Sally’s Ride: A Star in Space — and on Earth
For many of us who have been in education, struggling with student achievement scores and dealing with technology advances, 1983 doesn't seem that long ago. Yet, incredibly, on June 18 it will be twenty-five years ago that a brilliant, determined, and courageous astronaut, Sally Ride, became the first American woman to fly in space. Ride, who has two doctorate degrees in physics, served as mission specialist on the second U.S. space shuttle, Challenger, for two of nine successful missions before its tragic launch accident in 1986.
During the space shuttle flights, Ride would engage in diverse science experiments such as measuring energy levels traveling bidirectionally between the sun and Earth, doing materials science and pharmaceutical tests, and observing our planet. As a mission specialist, she used the shuttle's robotic arm, deployed and retrieved a free-flying communication satellite, and released the Earth Radiation Budget satellite, which provided data on the ozone layer for almost twenty years.
The summer following the Challenger tragedy, Ride authored a report, NASA Leadership and America's Future in Space, in which she warned that as a nation, we were far behind where we should be in exploring Mars and establishing space stations. She cautioned that "leadership cannot simply be proclaimed -- it must be earned."
Sally Ride is a born leader. She recognizes what has to be done and does it. She has earned the right (the hard way) to celebrate her twenty-five years as a role model to generations of young women who want to pursue careers in science, math, and engineering. In 2001, she formed Imaginary Lines, a company dedicated to the establishment of science programs, festivals, and publications in communities for students in grades 5-8. Two years later, Ride was inducted into the Kennedy Space Center's Astronaut Hall of Fame, one of many honors she has received during her distinguished career.
Originally, the focus for the Sally Ride Science Festivals was to encourage girls to go into the science and math fields, but the scope has expanded to include both genders. TOYchallenge, another program, brings teams of students together to compete against kids from other schools in designing a new toy or game. Past competitions have produced such innovative devices as Bop the Bird (by students from Brighton, Michigan), School Survivor (by students from Weston, Connecticut), and Toy University (by students from Irvine, California).

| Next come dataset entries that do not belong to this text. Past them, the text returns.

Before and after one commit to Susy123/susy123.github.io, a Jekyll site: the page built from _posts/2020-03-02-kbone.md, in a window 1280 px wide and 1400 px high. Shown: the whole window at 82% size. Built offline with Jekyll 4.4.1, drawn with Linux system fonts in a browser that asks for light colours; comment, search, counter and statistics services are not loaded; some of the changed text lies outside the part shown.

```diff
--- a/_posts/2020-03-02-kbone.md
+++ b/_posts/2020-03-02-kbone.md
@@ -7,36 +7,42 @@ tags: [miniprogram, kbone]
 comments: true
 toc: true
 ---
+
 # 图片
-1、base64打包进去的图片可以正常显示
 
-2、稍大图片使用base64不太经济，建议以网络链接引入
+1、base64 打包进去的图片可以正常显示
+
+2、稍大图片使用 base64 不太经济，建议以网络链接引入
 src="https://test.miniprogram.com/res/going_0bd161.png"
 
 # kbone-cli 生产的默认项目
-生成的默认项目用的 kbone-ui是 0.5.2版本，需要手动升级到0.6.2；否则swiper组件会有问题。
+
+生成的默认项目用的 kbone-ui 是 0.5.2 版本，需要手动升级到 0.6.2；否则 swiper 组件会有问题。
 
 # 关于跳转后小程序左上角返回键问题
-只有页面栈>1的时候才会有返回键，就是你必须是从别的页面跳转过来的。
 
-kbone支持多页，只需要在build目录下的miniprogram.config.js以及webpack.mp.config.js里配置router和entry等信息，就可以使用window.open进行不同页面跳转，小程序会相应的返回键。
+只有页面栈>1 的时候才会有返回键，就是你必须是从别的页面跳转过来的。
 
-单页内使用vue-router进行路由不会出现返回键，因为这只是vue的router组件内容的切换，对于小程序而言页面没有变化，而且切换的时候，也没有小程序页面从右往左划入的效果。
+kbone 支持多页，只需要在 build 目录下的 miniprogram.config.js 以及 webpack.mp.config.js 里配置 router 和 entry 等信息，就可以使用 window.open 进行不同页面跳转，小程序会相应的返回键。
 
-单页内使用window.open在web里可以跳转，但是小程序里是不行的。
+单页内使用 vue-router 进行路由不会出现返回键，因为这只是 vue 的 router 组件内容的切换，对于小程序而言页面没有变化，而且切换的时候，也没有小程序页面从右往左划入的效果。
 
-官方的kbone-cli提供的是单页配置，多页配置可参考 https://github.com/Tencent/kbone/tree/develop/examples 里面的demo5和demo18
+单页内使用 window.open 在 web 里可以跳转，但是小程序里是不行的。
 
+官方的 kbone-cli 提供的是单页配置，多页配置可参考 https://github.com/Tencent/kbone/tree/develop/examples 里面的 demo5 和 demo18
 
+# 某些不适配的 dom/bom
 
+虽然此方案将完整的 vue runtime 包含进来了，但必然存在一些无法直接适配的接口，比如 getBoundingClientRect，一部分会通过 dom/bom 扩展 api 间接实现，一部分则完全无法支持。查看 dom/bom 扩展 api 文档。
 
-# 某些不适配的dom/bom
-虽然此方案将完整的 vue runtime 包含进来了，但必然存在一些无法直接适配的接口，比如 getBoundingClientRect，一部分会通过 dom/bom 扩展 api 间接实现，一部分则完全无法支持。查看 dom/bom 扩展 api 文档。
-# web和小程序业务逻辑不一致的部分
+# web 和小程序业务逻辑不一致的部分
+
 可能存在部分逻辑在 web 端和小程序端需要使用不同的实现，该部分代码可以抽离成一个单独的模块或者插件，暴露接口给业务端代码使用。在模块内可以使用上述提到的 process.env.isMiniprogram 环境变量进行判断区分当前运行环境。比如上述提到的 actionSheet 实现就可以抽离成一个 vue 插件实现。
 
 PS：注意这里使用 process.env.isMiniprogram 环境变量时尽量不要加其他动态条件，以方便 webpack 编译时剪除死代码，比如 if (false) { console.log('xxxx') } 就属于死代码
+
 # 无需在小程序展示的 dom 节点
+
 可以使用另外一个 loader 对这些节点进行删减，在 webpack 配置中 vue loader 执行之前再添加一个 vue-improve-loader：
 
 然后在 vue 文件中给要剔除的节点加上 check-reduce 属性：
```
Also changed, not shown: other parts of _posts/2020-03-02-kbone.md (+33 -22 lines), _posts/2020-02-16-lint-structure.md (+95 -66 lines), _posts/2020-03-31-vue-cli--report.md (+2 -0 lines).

An excellent Internet-based video on the science festival, held at the California Institute of Technology (Caltech), captures the excitement, the wonder, the pride, and the innovation of students engaged in thinking about their world in new dimensions. One student explains patiently to a news reporter that because no one has ever solved the mathematical mystery of pi, she is going to do so.
Sally Ride Science Camps, where kids can explore STEM (science, technology, engineering, and math) on a college campus, will happen again this year at Stanford University, the University of California at Berkeley, the University of San Diego, the Massachusetts Institute of Technology, and Caltech.
I encourage you wholeheartedly to explore what this remarkable scientist, investigator, educator, advocate, author, designer, and first woman adventurer in space has accomplished in twenty-five years. It is certainly beyond my imagination to figure out what she will be able to accomplish in the next twenty-five.
I look forward to hearing from you about which parts of this blog excite you as much as they excited me, and please read the second part of this post.